Here’s a shot across the pasture as the goats enjoy breakfast.

You can see it’s a weedy mess.  Have we got biodiversity or what?  My pictures don’t capture it but there are any number of elm, hedge, locust saplings as well as multiflora rose coming up in the pasture.  The goats put an end to them all.

We follow the goats with chickens.  They do a good job cleaning things up, scratching through dropped hay, aerating the soil, eating bugs and adding more manure.  Here the chickens have been turned out where the goats were 5 minutes ago.

Let’s go in for a better look at the pasture I just turned chickens into.  You can see the goats were here.

The birds are working hard.

The goats worked their magic but you can see there are still some weeds they left behind.  The chickens will clean that up.  Let’s take a look at the pasture the chickens just moved out of.

Very few weeds left.

But, under the maple and walnut trees there is very little grass.  In fact, it’s mostly chickweed.  You can see a distinct line in the chickweed where the fence prevented the chickens from grazing.

Nobody wants to touch the thistle but the chickens will scratch around and under it.  I’m going to have to chop these manually.  Ugh…

Finally, you should see what the cows do to a pasture in about 18 hours.  These are two 600# heifers grazing 10′ from the road in a place the highway department mowed late last summer.  They are contained in a 24×24 corral so we don’t chance them getting into the road.

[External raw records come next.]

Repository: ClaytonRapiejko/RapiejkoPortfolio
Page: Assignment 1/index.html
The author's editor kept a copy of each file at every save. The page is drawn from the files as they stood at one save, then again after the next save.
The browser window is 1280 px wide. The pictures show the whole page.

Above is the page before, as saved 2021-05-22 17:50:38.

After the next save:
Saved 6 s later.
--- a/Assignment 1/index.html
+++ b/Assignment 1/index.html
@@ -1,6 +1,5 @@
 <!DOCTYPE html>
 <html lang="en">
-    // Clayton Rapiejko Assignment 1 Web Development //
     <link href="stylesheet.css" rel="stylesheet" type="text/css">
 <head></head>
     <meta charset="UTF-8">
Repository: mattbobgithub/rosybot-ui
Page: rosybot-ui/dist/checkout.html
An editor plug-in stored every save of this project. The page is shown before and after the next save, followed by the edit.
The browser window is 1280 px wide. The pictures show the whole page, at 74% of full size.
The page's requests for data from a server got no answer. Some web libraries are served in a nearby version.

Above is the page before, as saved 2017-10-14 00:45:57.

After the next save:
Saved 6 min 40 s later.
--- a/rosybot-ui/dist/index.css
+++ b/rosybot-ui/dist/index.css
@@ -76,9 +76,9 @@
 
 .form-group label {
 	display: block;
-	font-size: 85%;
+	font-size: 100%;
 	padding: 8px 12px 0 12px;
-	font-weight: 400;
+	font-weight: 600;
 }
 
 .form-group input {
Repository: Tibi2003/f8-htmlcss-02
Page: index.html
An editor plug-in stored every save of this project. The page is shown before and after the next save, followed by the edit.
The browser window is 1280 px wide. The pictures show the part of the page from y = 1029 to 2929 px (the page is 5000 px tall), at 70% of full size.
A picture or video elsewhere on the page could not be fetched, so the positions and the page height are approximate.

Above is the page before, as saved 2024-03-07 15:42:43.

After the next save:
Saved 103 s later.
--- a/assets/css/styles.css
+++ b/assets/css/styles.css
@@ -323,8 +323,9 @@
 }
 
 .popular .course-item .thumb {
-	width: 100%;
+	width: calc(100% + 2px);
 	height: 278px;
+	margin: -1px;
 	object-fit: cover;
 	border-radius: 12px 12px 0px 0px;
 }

Every inch is manure, hoof prints or trampled carbon.  I put a lot of pressure on this spot trying to beat back the brush and increase fertility, diversity and quality.  Once I can graze my cows with the goats we’ll really fix some carbon.

The pigs haven’t been moved yet today.  I’m a little undecided about what section of the pasture I want them to renovate.  Also, I have to get to work and it’s almost 8 already.